How am I seeing people?

2Co 5:16
16 So then from now on we acknowledge a no one from an outward human point of view. Even though we have known Christ from such a human point of view, now we do not know him in that way any longer.
(NET Bible)

How am I looking at people? Can I see their heart? I can see the Kingdom worth God has point on them?

I ask this consistently in my life so I try to see what the Spirit wants to do, or is doing, in someone’s life as we cross paths.

Are you a cracked pot?

We have the treasure of Christ, but that treasure is not to show US off. It is to show JESUS. Paul says we are simply cracked pots so the true glory of Christ can shine through.

When we understand the Kingdom is not about us, our ego, or our glory, Christ can truly shine through. When we think it is our glory, pressure co.es and we crumble. When it is Christ in us, the pressure comes and Christ shines through.

“We are knocked down, but we aren’t knocked out.” (2 Cor. 4:9b, CEB)

So You Think YOU Have Problems?

Over the past several months I have taken part in two blog tours for the Common English Bible. This has been an incredibly rewarding experience because it allowed me to really dig into a new translation. I am a translation junkie, so this was a great exercise for me.

I have found the CEB to be really refreshing to read in the epistles. 2 Cor. 4:17-18 are incredibly rich verses. Paul has listed some incredibly tough battles and situations in his life. There were so many opportunities to throw in the towel. Just call it quits!

We’ve had tough times. Every one of us. But Paul really puts it in perspective for us. There is something greater working in us.

We need to see just how valuable tough times are! They prepare us for something greater.

This is where I am liking the CEB:

17 Our temporary minor problems are producing an eternal stockpile of glory for us that is beyond all comparison. 18 We don’t focus on the things that can be seen but on the things that can’t be seen.
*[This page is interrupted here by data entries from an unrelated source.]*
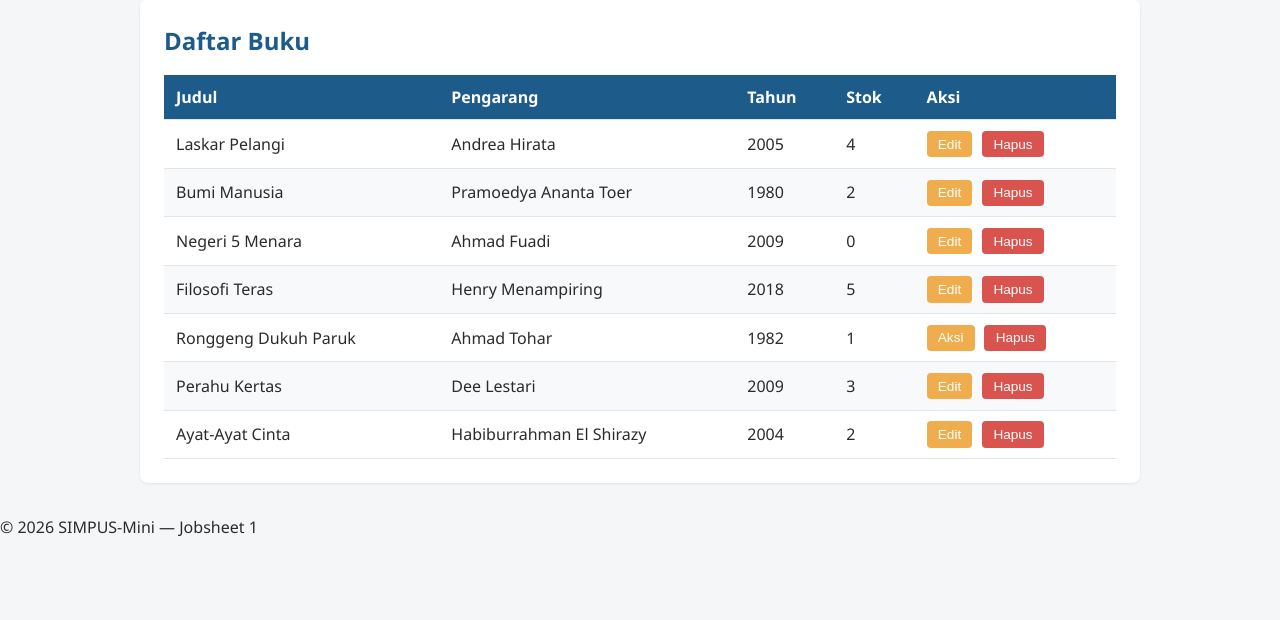
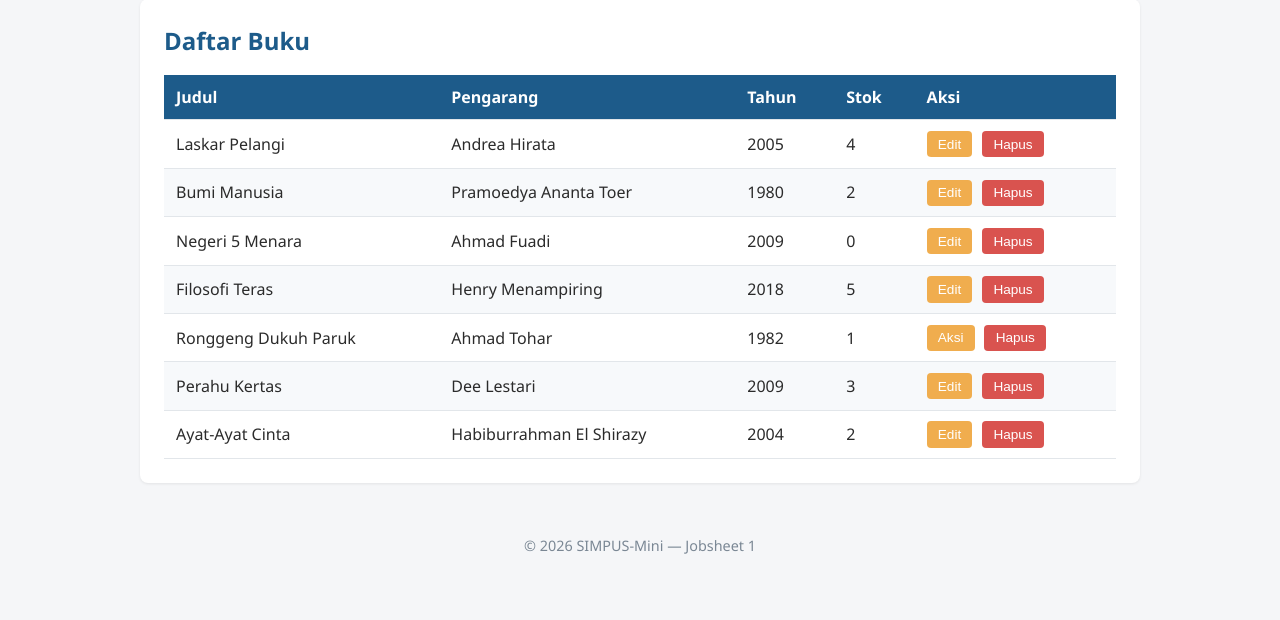
Before and after one commit to frhnrv/DPW-2026-Farhan-Ramadhana-Barus, a PHP site: page /buku/list.html in a window 1280 px wide. Shown: the part 99-719 px from the top of the page. Run offline with PHP 8.4, Linux system fonts and the light colour scheme.

Commit message:
Jobsheet 2 - Footer

```diff
--- a/Jobsheet 2/Assets/CSS/Style.css
+++ b/Jobsheet 2/Assets/CSS/Style.css
@@ -166,3 +166,10 @@ form button[type='submit'] {
 form button[type='submit']:hover {
     background-color: #164869;
 }
+
+footer {
+    text-align: center;
+    padding: 1.25rem;
+    color: #7a8794;
+    font-size: 0.9rem;
+}
```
The things that can be seen don’t last, but the things that can’t be seen are eternal.

We are gaining an eternal stockpile for glory. Friends, we don’t go looking for trouble or distress. Yet, when those things come, don’t try to shove them off so quickly! God may something eternal going on!

Rules for Writing in a Socially Unaware World

You’ve run into them. I’ve run into them. After several years of actually having cell phones, one would think some sort of etiquette would develop, but it doesn’t.

I can be preaching and someone’s cell phone will go off. Instead of scrambling to get the thing silenced, everyone keeps acting like it’s not theirs. Then, inevitably, someone realizes: “OH! That’s ME!”

Most of the time, they will then hit the button that sends the caller to voicemail, and then proceed to put the phone back without putting it on silent. The caller, who really wants to talk to them, calls again.

Occasionally there will be someone who will actually put the phone on silent.

Of course, you will still get the ones who finally realize it’s their phone… and answer it.

“Oh, hold on!”  they will say in world’s loudest whisper. Then, they will get up, climb over three people, and head for the exit, which is now about three football fields away. (All the while they will keep on whispering loudly into their phone, “Hold on!”)

One meeting I was at the phone rang, the guy picked it up, cupped his hand over the phone like it was a private conversation, and proceeded to talk while the guest speaker was still trying to present. The cupping motion only created a bit of a megaphone effect so we could perfectly hear what he was saying. It also didn’t help that the man was an older gentleman and hard of hearing himself.

It seems the more “socially connected” we are… the more socially unaware we have become. We just give so little regard for the surroundings.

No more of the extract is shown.